▶ What is being asked:
Where does the word "action" occur in the entries below? Copy every line that has it.

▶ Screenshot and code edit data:
****************

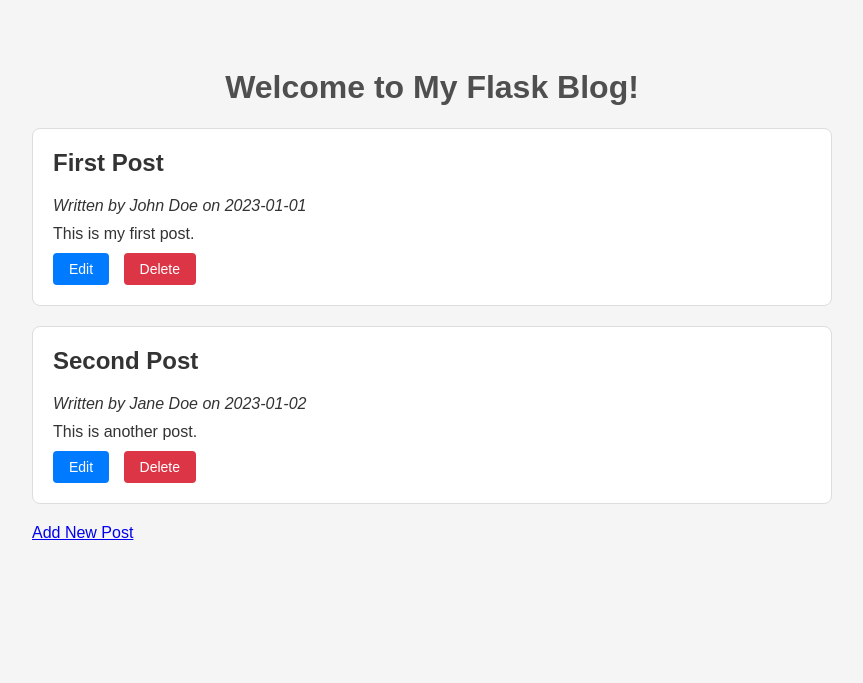
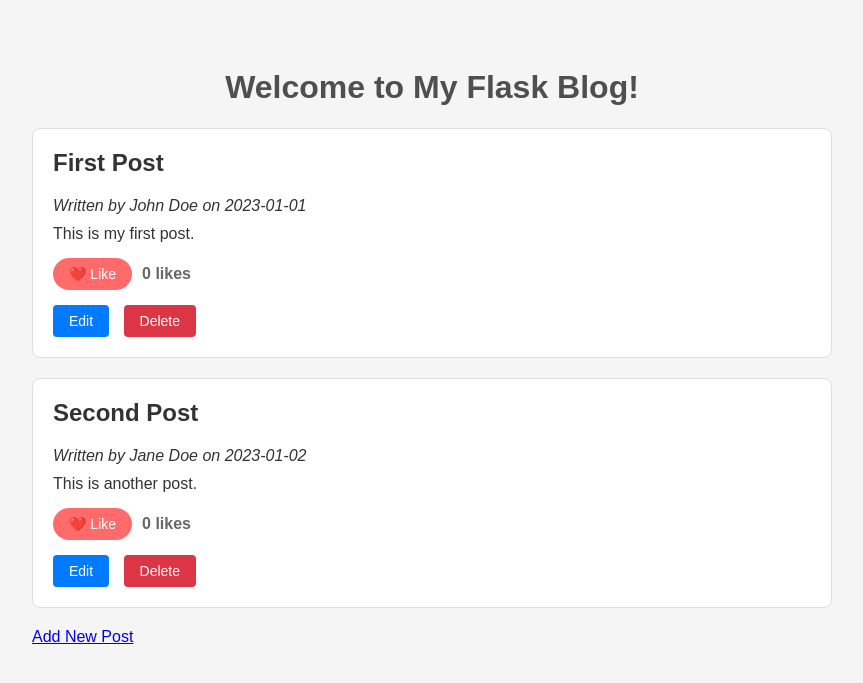
Before and after one commit to AI-Engineer2025/Masterblog, a Flask app: page / in a window 1280 px wide. Shown: the top 683 px of the page, without its empty margins (208-1071 px from the left). Run offline with Flask 3, Linux system fonts and the light colour scheme.

Commit message:
alle codio aufgaben und bonus aufgabe erledigt

```diff
--- a/app.py
+++ b/app.py
@@ -4,8 +4,10 @@ import datetime
 app = Flask(__name__)
 
 blog_posts = [
-    {"id": 1, "author": "John Doe", "title": "First Post", "content": "This is my first post.", "date": "2023-01-01"},
-    {"id": 2, "author": "Jane Doe", "title": "Second Post", "content": "This is another post.", "date": "2023-01-02"}
+    {"id": 1, "author": "John Doe", "title": "First Post", "content": "This is my first post.", "date": "2023-01-01",
+     "likes": 0},
+    {"id": 2, "author": "Jane Doe", "title": "Second Post", "content": "This is another post.", "date": "2023-01-02",
+     "likes": 0}
 ]
 
 
@@ -74,5 +76,17 @@ def update(post_id):
     return render_template('update.html', post=post)
 
 
+@app.route('/like/<int:post_id>', methods=['POST'])
+def like(post_id):
+    post = fetch_post_by_id(post_id)
+    if post is None:
+        return "Post not found", 404
+
+    # Erhöhe die Like-Anzahl um 1
+    post['likes'] += 1
+
+    return redirect(url_for('index'))
+
+
 if __name__ == '__main__':
     app.run(host="0.0.0.0", port=5001, debug=True)
--- a/static/style.css
+++ b/static/style.css
@@ -61,3 +61,33 @@ h1 {
 .edit-btn:hover {
     background-color: #0056b3;
 }
+
+
+.like-section {
+    margin: 15px 0;
+    display: flex;
+    align-items: center;
+    gap: 10px;
+}
+
+.like-btn {
+    background-color: #ff6b6b;
+    color: white;
+    border: none;
+    padding: 8px 16px;
+    border-radius: 20px;
+    cursor: pointer;
+    font-size: 14px;
+    display: inline-flex;
+    align-items: center;
+    gap: 5px;
+}
+
+.like-btn:hover {
+    background-color: #ff5252;
+}
+
+.like-count {
+    font-weight: bold;
+    color: #666;
+}
--- a/templates/index.html
+++ b/templates/index.html
@@ -17,12 +17,22 @@
         <p><em>Written by {{ post.author }} on {{ post.date }}</em></p>
         <p>{{ post.content }}</p>
 
+        <!-- Like-Button und Zähler -->
+        <div class="like-section">
+            <form action="{{ url_for('like', post_id=post.id) }}" method="POST" style="display:inline;">
+                <button type="submit" class="like-btn">❤️ Like</button>
+            </form>
+            <span class="like-count">{{ post.likes }} likes</span>
+        </div>
+
         <!-- Bearbeiten-Button -->
         <a href="{{ url_for('update', post_id=post.id) }}" class="edit-btn">Edit</a>
 
         <!-- Löschen-Formular -->
         <form action="{{ url_for('delete', post_id=post.id) }}" method="POST" style="display:inline;">
-                        <button type="submit" class="delete-btn" onclick="return confirm('Are you sure you want to delete this post?')">Delete</button>
+            <button type="submit" class="delete-btn"
+                    onclick="return confirm('Are you sure you want to delete this post?')">Delete
+            </button>
         </form>
     </div>
     {% endfor %}
```
Also changed, not shown: templates/add.html (+8 -0 lines), templates/update.html (+10 -0 lines). Lines whose indentation alone changed are shown as unchanged.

****************

▶ Answer section:
+            <form action="{{ url_for('like', post_id=post.id) }}" method="POST" style="display:inline;">
         <form action="{{ url_for('delete', post_id=post.id) }}" method="POST" style="display:inline;">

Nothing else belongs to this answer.